By Corinne H. Smith
“Went to what we called Two-Boulder Hill, behind the house where I was born. There the wind suddenly changed round 90° to northwest, and it became quite cold.” ~ Journal, January 31, 1860
It was the morning of July 12th. Sunshine was already blazing down on Thoreau Farm. And it was time for one of my regular nature walks to Two Boulder Hill. On this day, a new friend named Robert joined me. In the spirit of Thoreau, we sauntered. We made a point to pay close attention to sounds, to sights, and to anything that came our way. We scribbled notes in our journals, too. But it was hot. We sure could have used Thoreau’s cold wind.
Especially noticeable today was the Queen Anne’s lace that stood tall along the edges of our route. Many blooms had opened from the initial stage that some naturalists call “bird’s nests.” Henry Thoreau thought their intricate weaving of greenery resembled “a fanciful ladies’ work-basket.” (July 3, 1852) We stopped and watched as one of the flowers was being worked over by a variety of insects. One bug was bigger than the rest and had a bright gold body underneath his black wings. Neither one of us had ever seen his kind before. Already, we were finding new and incredible things.
Queen Anne’s Lace, without the insects
The flowers of mid-summer greeted as old friends here. The little yellow flowers in low leafy bunches were bird’s foot trefoil, now seen along highways almost as often as crown vetch. Tiny deptford pinks added more color to the scene. And the sweet fern, wow! I’d never seen so many plants of it here. This was a nice surprise.
Robert pointed out faint tracks of white-tailed deer stamped into the mud. Bigger prints with claws meant someone with a sizable dog had walked through here recently. These tracks were too big to have been made by coyotes, although this area has been known to harbor them from time to time.
And then we noticed The Hand of Man. We spied something shiny lying among the bushes. Robert stepped in to grab it, and it turned out to be a deflated aluminum balloon. Hundreds of ants ran all over it. He dropped it onto the path, so that we could pick it up on our way back and hopefully, without ants. Some of my environmental and anti-balloon friends would have felt both appalled and justified in being so. Obviously blown balloons can indeed end up anywhere.
When we walked uphill and came within sight of the two granite boulders, we immediately heard the song of the wood thrush. Thoreau’s favorite bird! This was a good sign. We sat down and pulled out our journals and listened for more inspiration.

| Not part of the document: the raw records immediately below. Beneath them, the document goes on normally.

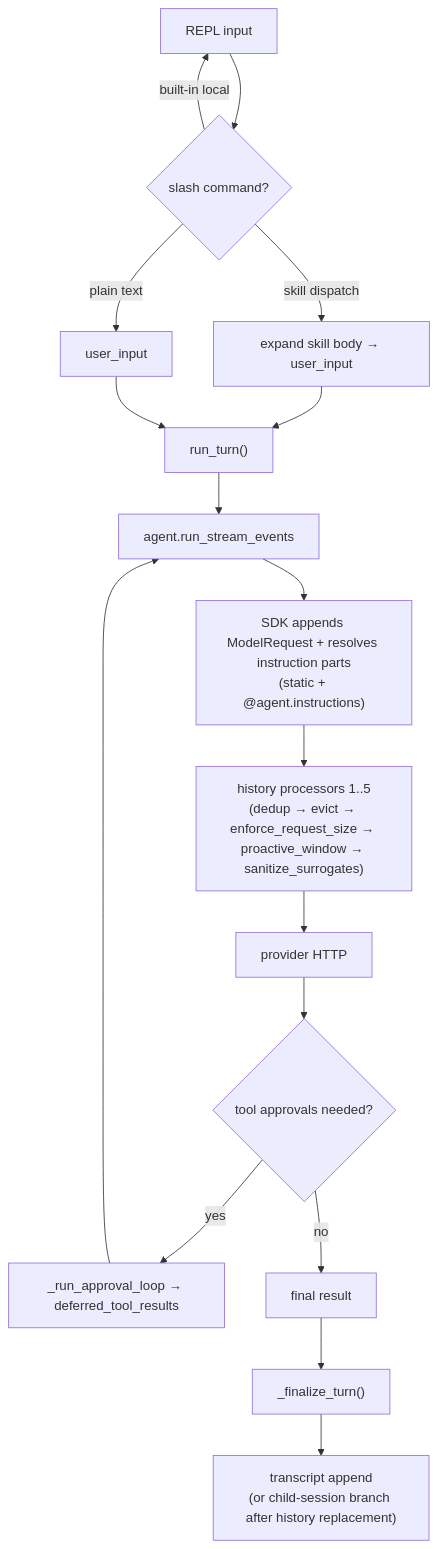
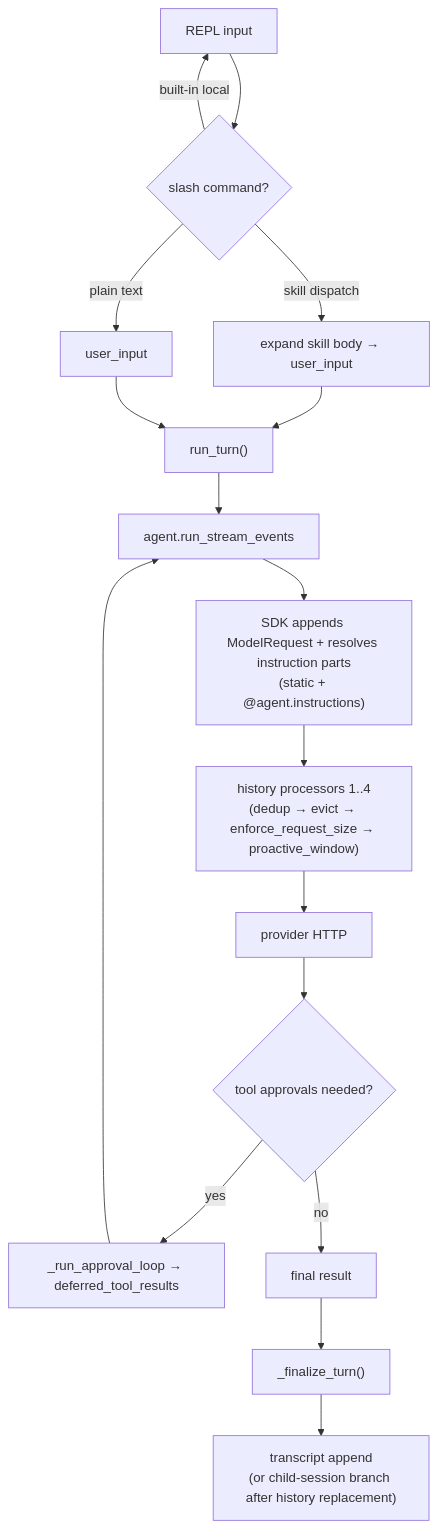
One commit to binlecode/co-cli changed the first of 2 diagrams in docs/specs/core-loop.md. Above: the diagram before and after it, drawn with Mermaid. The commit also changed other lines of this file and 7 other files, not shown here.

````diff
--- a/docs/specs/core-loop.md
+++ b/docs/specs/core-loop.md
@@ -12,21 +12,21 @@
 ```mermaid
 flowchart TD
     A["REPL input"] --> B{"slash command?"}
     B -->|built-in local| A
     B -->|skill dispatch| C["expand skill body → user_input"]
     B -->|plain text| D["user_input"]
     C --> E["run_turn()"]
     D --> E
 
     E --> F["agent.run_stream_events"]
     F --> G["SDK appends ModelRequest + resolves instruction parts<br/>(static + @agent.instructions)"]
-    G --> H["history processors 1..5<br/>(dedup → evict → enforce_request_size → proactive_window → sanitize_surrogates)"]
+    G --> H["history processors 1..4<br/>(dedup → evict → enforce_request_size → proactive_window)"]
     H --> I["provider HTTP"]
     I --> J{"tool approvals needed?"}
     J -->|yes| K["_run_approval_loop → deferred_tool_results"]
     K --> F
     J -->|no| L["final result"]
 
     L --> M["_finalize_turn()"]
     M --> N["transcript append<br/>(or child-session branch after history replacement)"]
 ```
````
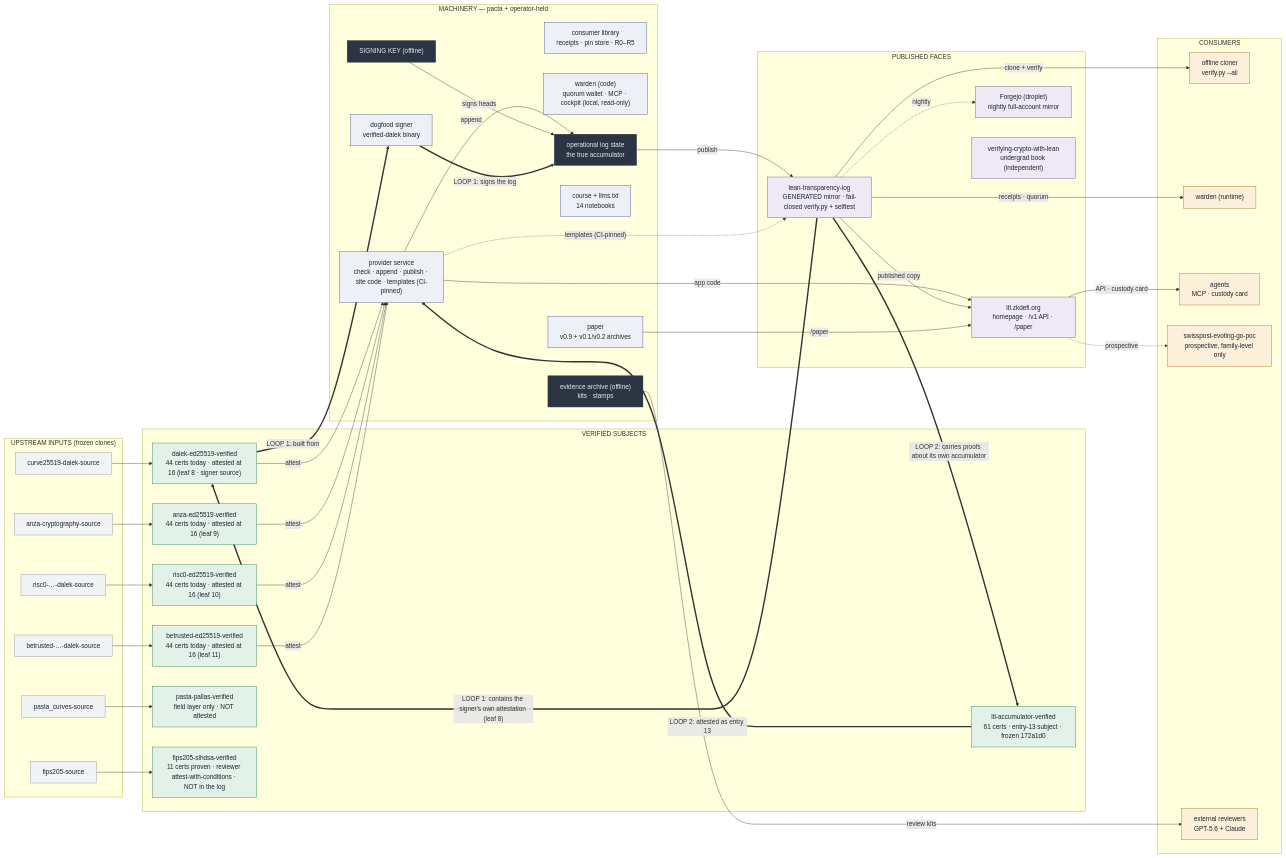
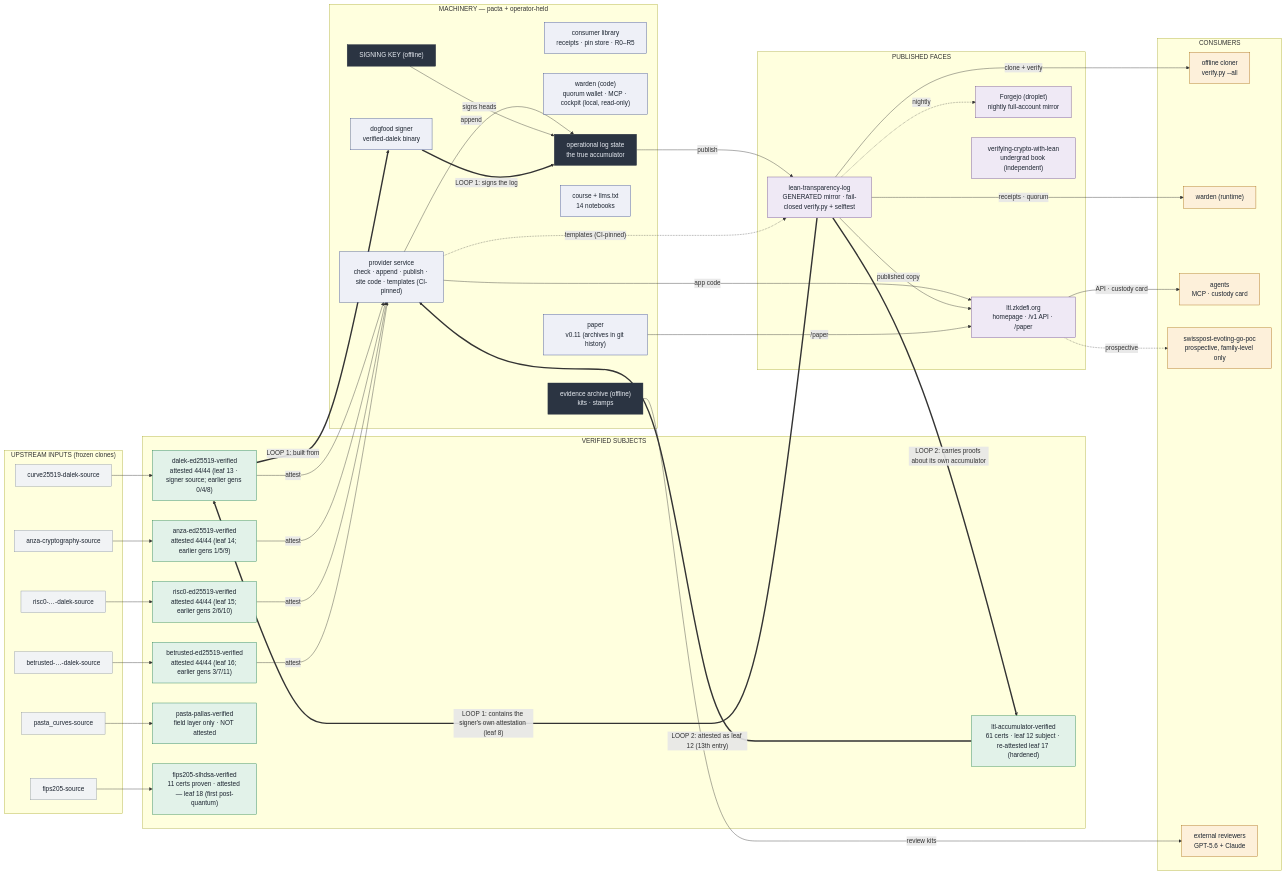
The diagram in ESTATE.md (saymrwulf/proof-aware-crypto-tooling-agent), drawn with Mermaid before and after one commit. The commit also changed other lines of this file and 7 other files, not shown here.

```diff
--- a/ESTATE.md
+++ b/ESTATE.md
@@ -23,20 +24,20 @@
     s6["fips205-source"]
   end
   subgraph V["VERIFIED SUBJECTS"]
-    d["dalek-ed25519-verified<br/>44 certs today · attested at 16 (leaf 8 · signer source)"]
-    a["anza-ed25519-verified<br/>44 certs today · attested at 16 (leaf 9)"]
-    r["risc0-ed25519-verified<br/>44 certs today · attested at 16 (leaf 10)"]
-    b["betrusted-ed25519-verified<br/>44 certs today · attested at 16 (leaf 11)"]
+    d["dalek-ed25519-verified<br/>attested 44/44 (leaf 13 · signer source; earlier gens 0/4/8)"]
+    a["anza-ed25519-verified<br/>attested 44/44 (leaf 14; earlier gens 1/5/9)"]
+    r["risc0-ed25519-verified<br/>attested 44/44 (leaf 15; earlier gens 2/6/10)"]
+    b["betrusted-ed25519-verified<br/>attested 44/44 (leaf 16; earlier gens 3/7/11)"]
     p["pasta-pallas-verified<br/>field layer only · NOT attested"]
-    f["fips205-slhdsa-verified<br/>11 certs proven · reviewer attest-with-conditions · NOT in the log"]
-    c["ltl-accumulator-verified<br/>61 certs · entry-13 subject · frozen 172a1d0"]
+    f["fips205-slhdsa-verified<br/>11 certs proven · attested — leaf 18 (first post-quantum)"]
+    c["ltl-accumulator-verified<br/>61 certs · leaf 12 subject · re-attested leaf 17 (hardened)"]
   end
   subgraph M["MACHINERY — pacta + operator-held"]
     prov["provider service<br/>check · append · publish · site code · templates (CI-pinned)"]
     sig["dogfood signer<br/>verified-dalek binary"]
     lib["consumer library<br/>receipts · pin store · R0–R5"]
     wal["warden (code)<br/>quorum wallet · MCP · cockpit (local, read-only)"]
-    pap["paper<br/>v0.9 + v0.1/v0.2 archives"]
+    pap["paper<br/>v0.11 (archives in git history)"]
     crs["course + llms.txt<br/>14 notebooks"]
     key["SIGNING KEY (offline)"]
     ops["operational log state<br/>the true accumulator"]
@@ -81,7 +82,7 @@
   d ==>|"LOOP 1: built from"| sig
   sig ==>|"LOOP 1: signs the log"| ops
   mir ==>|"LOOP 1: contains the signer's own attestation (leaf 8)"| d
-  c ==>|"LOOP 2: attested as entry 13"| prov
+  c ==>|"LOOP 2: attested as leaf 12 (13th entry)"| prov
   mir ==>|"LOOP 2: carries proofs about its own accumulator"| c
   classDef src fill:#f1f3f5,stroke:#8a93a0,color:#1c2430
   classDef sub fill:#e2f2e9,stroke:#1e7f4f,color:#1c2430
```
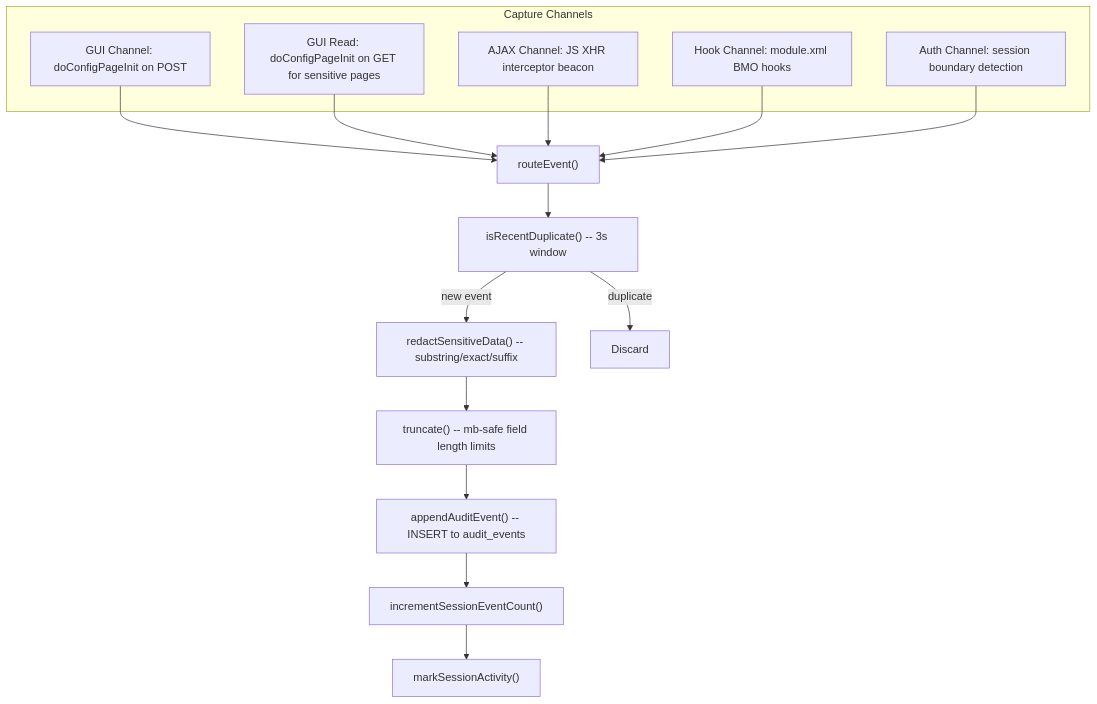
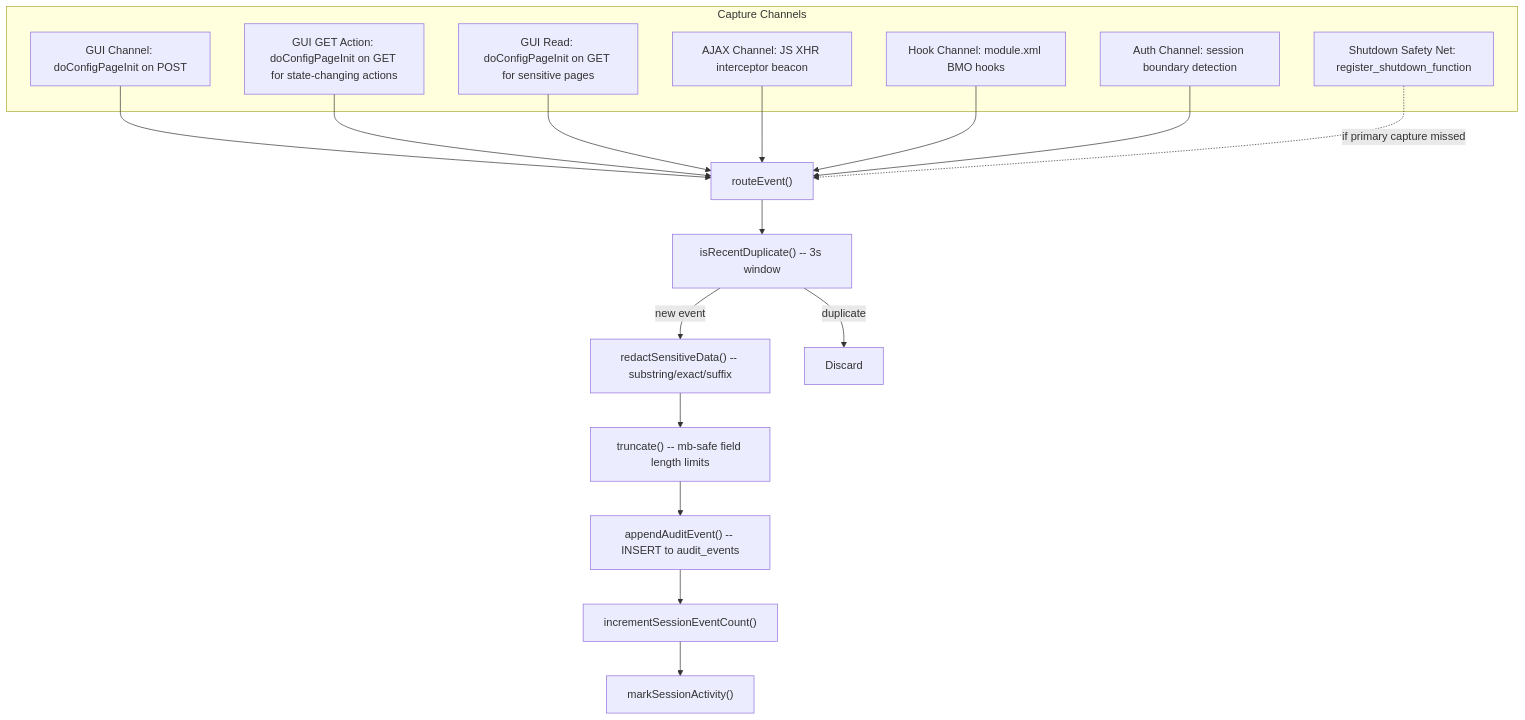
The third of 5 diagrams in docs/architecture.md (PhilipLykov/freepbx-audit), drawn with Mermaid before and after one commit. The commit also changed other lines of this file and 14 other files, not shown here.

````diff
--- a/docs/architecture.md
+++ b/docs/architecture.md
@@ -105,31 +112,35 @@
 ```mermaid
 flowchart TD
     subgraph channels ["Capture Channels"]
         GUI["GUI Channel: doConfigPageInit on POST"]
+        GUIGet["GUI GET Action: doConfigPageInit on GET for state-changing actions"]
         GUIRead["GUI Read: doConfigPageInit on GET for sensitive pages"]
         AJAX["AJAX Channel: JS XHR interceptor beacon"]
         HOOK["Hook Channel: module.xml BMO hooks"]
         AUTH["Auth Channel: session boundary detection"]
+        SHUTDOWN["Shutdown Safety Net: register_shutdown_function"]
     end
 
     RouteEvt["routeEvent()"]
     Dedup["isRecentDuplicate() -- 3s window"]
     Redact["redactSensitiveData() -- substring/exact/suffix"]
     Truncate["truncate() -- mb-safe field length limits"]
     Append["appendAuditEvent() -- INSERT to audit_events"]
     IncCount["incrementSessionEventCount()"]
     MarkActivity["markSessionActivity()"]
 
     GUI --> RouteEvt
+    GUIGet --> RouteEvt
     GUIRead --> RouteEvt
     AJAX --> RouteEvt
     HOOK --> RouteEvt
     AUTH --> RouteEvt
+    SHUTDOWN -.->|"if primary capture missed"| RouteEvt
     RouteEvt --> Dedup
     Dedup -->|new event| Redact
     Dedup -->|duplicate| Discard["Discard"]
     Redact --> Truncate
     Truncate --> Append
     Append --> IncCount
     IncCount --> MarkActivity
 ```
````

Robert soon found a tick crawling on his leg. He dispatched it quickly. I was visited by a teeny-tiny white spider. I had just picked it up and relocated it to a nearby leaf when a sudden clamor erupted behind us. A crow alarm of various voices burst into full force.
We both jumped up and turned around. I caught a quick glimpse of something brown in the top of a tall tree. Crows cawed and buzzed by the branches. A hawk. It had to be. But we couldn’t see it. Robert ran back up the path to get a better look. More crow reinforcements arrived, protesting even as they flew in. It was an amazing scene to witness. The alarm could have lasted for only a few minutes, but it seemed like forever. Then, just as quickly as it had started, the calls trailed off and stopped. The hawk must have flown away from the back of the tree. Robert returned, both of us slightly disappointed. Neither one of us had gotten a good look at it. And by now, even the crows were gone.
As we made our way back to Thoreau Farm, we started to notice some of the rocks along the path. I picked up a nice example of conglomerate as a memento. If you look closely, you can see sparkles in it. Now I keep it in my pocket as a reminder of the place and the day. I smile when my fingers happen to brush against it.
The balloon was still covered with ants, so we left it in the path. We could only hope that another walker would carry it out and dispose of it someday. We should have brought a garbage bag with us.
When we reached Thoreau Farm, we saw that people had gathered in the shade to celebrate Henry Thoreau’s birthday. We sang and ate cake – quickly, as the icing melted in the sun. All in all, it was not a bad way to mark Henry’s 198th.
On December 5, 1856, Henry Thoreau wrote in his journal: “I have never got over my surprise that I should have been born into the most estimable place in all the world, and in the very nick of time, too.” But Henry! Why did it have to fall on such a hot day?